Bemidji State University’s Northwoods Queer Outreach program and Hispanic Cultures Through a Media Lens projects have been awarded with 2020 Innovation Funding by Minnesota State Educational Innovations.
Each year, the Minnesota State system of colleges and universities holds a Shark Tank Open program, which allows faculty and staff at the system’s 37 colleges and universities to present project ideas to an audience and a panel of judges. Winning projects can receive as much as $25,000 in innovation funding.
This year’s fifth annual Shark Tank Open featured virtual pitches as a result of the COVID-19 pandemic. Sixty-four pitches were prerecorded in April 2020 and submitted to panelists for review, and 21 were selected for funding — including two from Bemidji State.
BSU’s Northwoods Queer Outreach program, using a $9,974 small-seed grant, will raise awareness on inclusive topics and build connections between university services and the broader community.
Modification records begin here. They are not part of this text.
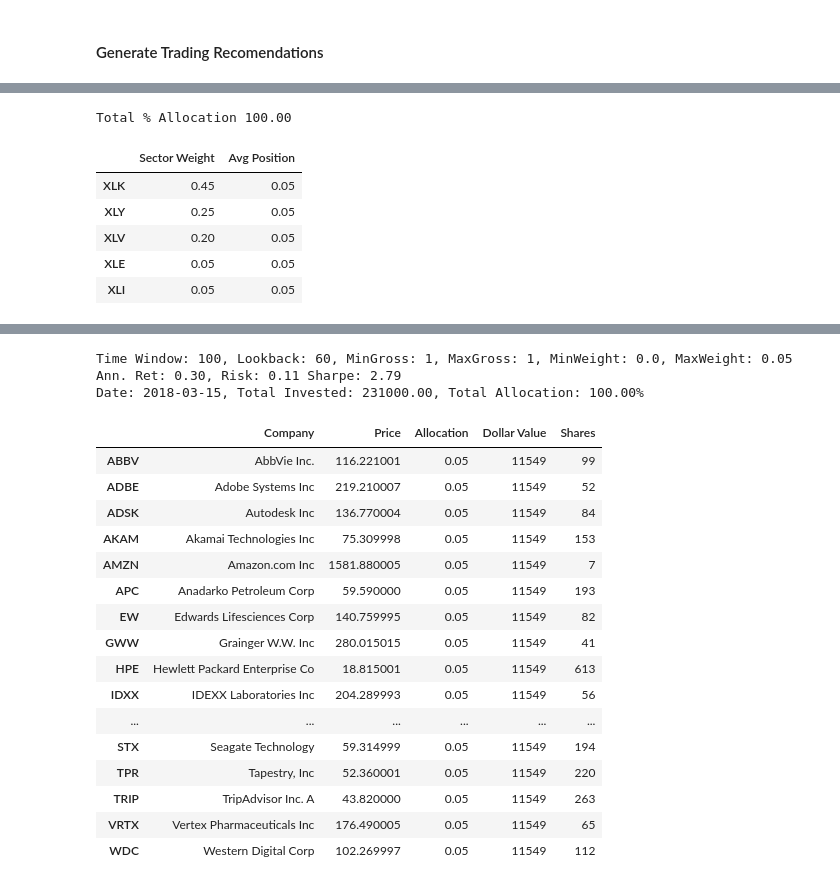
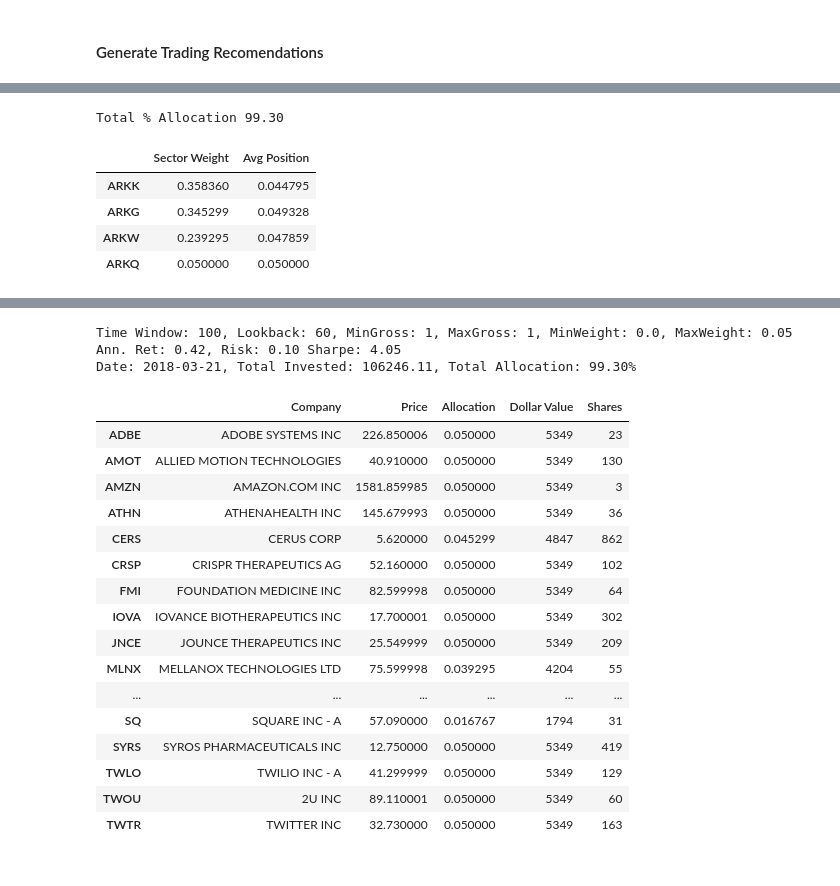
Before and after one commit to veigaco/quantum, a Jupyter notebook: algo_staging-v2.ipynb, the cells around one changed output, grey strips where cells are left out. Drawn from its saved outputs; the diff is of its cells as text; code cells hidden in the pictures.

```diff
--- a/algo_staging-v2.ipynb
+++ b/algo_staging-v2.ipynb
@@ -23,7 +23,7 @@ from mvo_utils_v2 import *
 # Global variables
 log = True
 refresh_pricing = False
-universe = 'spy-sectors' # 'spy_sectors OR 'ark_etfs'
+universe = 'ark-etfs' # 'spy-sectors OR 'ark-etfs'
 active_etf = None # ETF name OR None for broad market
 #variables for performance analysis
 lb = 60; min_gross=1; max_gross=1; min_w=0.0; max_w=0.05 # default optimization vars
@@ -112,7 +106,7 @@ Loaded pricing for XLRE-hold-pricing.csv, with shape (69, 33)
 #### Generate Trading Recomendations
 # %%
 # Removing tickers for M&A targets and diff class shares of same co.
-remove_tickers = ['CSRA', 'DPS', 'UAA', 'DISCK', 'JUNO', 'XL', 'WELL', 'BKNG', 'SNI','EVGN']
+remove_tickers = ['CSRA', 'DPS', 'UAA', 'DISCK', 'JUNO', 'XL', 'WELL', 'BKNG', 'SNI','EVGN','BCG']
 remove = list(set(remove_tickers).intersection(consol_px.columns.tolist()))
 if len(remove) > 0:
     consol_px.drop(remove, axis=1, inplace=True)
@@ -189,13 +183,12 @@ for i, axi in enumerate(ax.flat):
 # %%
 sect_group_stats(recommend, 'Sector').sort_values(by='Sector Weight', ascending=False)
 # %% [output]
-Total % Allocation 100.00
+Total % Allocation 99.30
 |  | Sector Weight | Avg Position |
-| XLK | 0.45 | 0.05 |
-| XLY | 0.25 | 0.05 |
-| XLV | 0.20 | 0.05 |
-| XLE | 0.05 | 0.05 |
-| XLI | 0.05 | 0.05 |
+| ARKK | 0.358360 | 0.044795 |
+| ARKG | 0.345299 | 0.049328 |
+| ARKW | 0.239295 | 0.047859 |
+| ARKQ | 0.050000 | 0.050000 |
 # %%
 ax = compound(consol_px[recommend.index][-hist_window:]).plot(fontsize='small', figsize=(4,3))
 ax.legend(fontsize='xx-small', ncol=4)
@@ -214,48 +207,48 @@ pdf.pct_change().plot(kind='hist', figsize=(4,3), fontsize='small')
 # %%
 # Outputs for trade execution
 px = consol_px[recommend.index][-lb:]
 date = px[-1:].index.to_datetime().strftime(date_fmt)[0]
 ret, risk = port_metrics(px_portion, rec)
 
 trading_cols = ['Company', 'Price', 'Allocation', 'Dollar Value', 'Shares']
 trading_df = pd.DataFrame([], index=rec.index, columns=trading_cols)
 
 round_shares = lambda x: round(x, 0)
-port_bal = 231000; alloc = rec.T.values
+port_bal = 107000; alloc = rec.T.values
 pvalue = (port_bal * alloc)
 shares = (port_bal * alloc) / px[-1:]
 shares.apply(round_shares).T.sort_index()
 
 trading_df['Company'] = recommend['Company']
 trading_df['Price'] = px[-1:].T
 trading_df['Allocation'] = recommend['Allocation']
 trading_df['Dollar Value'] = trading_df['Allocation'] * port_bal
 trading_df['Shares'] = trading_df['Dollar Value'] / trading_df['Price']
 
 print("Time Window: {}, Lookback: {}, MinGross: {}, MaxGross: {}, MinWeight: {}, MaxWeight: {}".format(hist_window, lb, min_gross, max_gross, min_w, max_w))
 print("Ann. Ret: {0:.2f}, Risk: {1:.2f} Sharpe: {2:.2f}".format(ret, risk, ret / risk))
 print("Date: {0}, Total Invested: {1:.2f}, Total Allocation: {2:.2f}%".format(date, trading_df['Dollar Value'].sum(), trading_df['Allocation'].sum() * 100))
 trading_df.head()
 trading_df = trading_df.astype({'Dollar Value':np.int, 'Shares':np.int})
 trading_df.sort_index()
 # %% [output]
 Time Window: 100, Lookback: 60, MinGross: 1, MaxGross: 1, MinWeight: 0.0, MaxWeight: 0.05
-Ann. Ret: 0.30, Risk: 0.11 Sharpe: 2.79
-Date: 2018-03-15, Total Invested: 231000.00, Total Allocation: 100.00%
+Ann. Ret: 0.42, Risk: 0.10 Sharpe: 4.05
+Date: 2018-03-21, Total Invested: 106246.11, Total Allocation: 99.30%
 |  | Company | Price | Allocation | Dollar Value | Shares |
-| ABBV | AbbVie Inc. | 116.221001 | 0.05 | 11549 | 99 |
-| ADBE | Adobe Systems Inc | 219.210007 | 0.05 | 11549 | 52 |
-| ADSK | Autodesk Inc | 136.770004 | 0.05 | 11549 | 84 |
-| AKAM | Akamai Technologies Inc | 75.309998 | 0.05 | 11549 | 153 |
-| AMZN | Amazon.com Inc | 1581.880005 | 0.05 | 11549 | 7 |
-| APC | Anadarko Petroleum Corp | 59.590000 | 0.05 | 11549 | 193 |
-| EW | Edwards Lifesciences Corp | 140.759995 | 0.05 | 11549 | 82 |
-| GWW | Grainger W.W. Inc | 280.015015 | 0.05 | 11549 | 41 |
-| HPE | Hewlett Packard Enterprise Co | 18.815001 | 0.05 | 11549 | 613 |
-| IDXX | IDEXX Laboratories Inc | 204.289993 | 0.05 | 11549 | 56 |
+| ADBE | ADOBE SYSTEMS INC | 226.850006 | 0.050000 | 5349 | 23 |
+| AMOT | ALLIED MOTION TECHNOLOGIES | 40.910000 | 0.050000 | 5349 | 130 |
+| AMZN | AMAZON.COM INC | 1581.859985 | 0.050000 | 5349 | 3 |
+| ATHN | ATHENAHEALTH INC | 145.679993 | 0.050000 | 5349 | 36 |
+| CERS | CERUS CORP | 5.620000 | 0.045299 | 4847 | 862 |
+| CRSP | CRISPR THERAPEUTICS AG | 52.160000 | 0.050000 | 5349 | 102 |
+| FMI | FOUNDATION MEDICINE INC | 82.599998 | 0.050000 | 5349 | 64 |
+| IOVA | IOVANCE BIOTHERAPEUTICS INC | 17.700001 | 0.050000 | 5349 | 302 |
+| JNCE | JOUNCE THERAPEUTICS INC | 25.549999 | 0.050000 | 5349 | 209 |
+| MLNX | MELLANOX TECHNOLOGIES LTD | 75.599998 | 0.039295 | 4204 | 55 |
 | ... | ... | ... | ... | ... | ... |
-| STX | Seagate Technology | 59.314999 | 0.05 | 11549 | 194 |
-| TPR | Tapestry, Inc | 52.360001 | 0.05 | 11549 | 220 |
-| TRIP | TripAdvisor Inc. A | 43.820000 | 0.05 | 11549 | 263 |
-| VRTX | Vertex Pharmaceuticals Inc | 176.490005 | 0.05 | 11549 | 65 |
-| WDC | Western Digital Corp | 102.269997 | 0.05 | 11549 | 112 |
+| SQ | SQUARE INC - A | 57.090000 | 0.016767 | 1794 | 31 |
+| SYRS | SYROS PHARMACEUTICALS INC | 12.750000 | 0.050000 | 5349 | 419 |
+| TWLO | TWILIO INC - A | 41.299999 | 0.050000 | 5349 | 129 |
+| TWOU | 2U INC | 89.110001 | 0.050000 | 5349 | 60 |
+| TWTR | TWITTER INC | 32.730000 | 0.050000 | 5349 | 163 |
```
Also changed, not shown: parts of 6 cells of this notebook, 20 other files.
The project, spearheaded by Dr. Kathryn Klement, assistant professor of psychology, and Dr. Kate Larson, associate professor of psychology, is dedicated to providing LGBTQ+ educational resources and training prepared by professionals.
“Dr. Klement and I were inspired to open NQO in an effort to increase queer and trans representation across campus and within our community,” Larson said. “Bemidji State is uniquely situated in a Northern, rural part of the state and when you search for other established resources the closest queer supports are hours away. Providing valuable education and resources for the LGBTQQIP2SAA+ student community here is crucial when promoting a welcoming and inclusive environment for all.”
The Hispanic Cultures Through a Media Lens project, awarded a $10,000 small-seed grant, will create an open audiovisual textbook for use in Hispanic film and media courses. Developed by Dr. Ana Lopez-Aguilera, assistant professor of Spanish, the materials will engage students in foreign-language learning and cultural diversity.
“My project involves creating an open, online textbook for Hispanic Film and Media courses,” Lopez-Aguilera said. “It will be based on interacting with audiovisual texts rather than reading traditional literary texts. The textbook will consist of a series of lesson plans, each centered on one audiovisual text. The lesson plans will include activities to analyze the plot, the characters, the historical context and narrative techniques.”
Both BSU projects are currently in production and the next innovation funding round will be announced in November.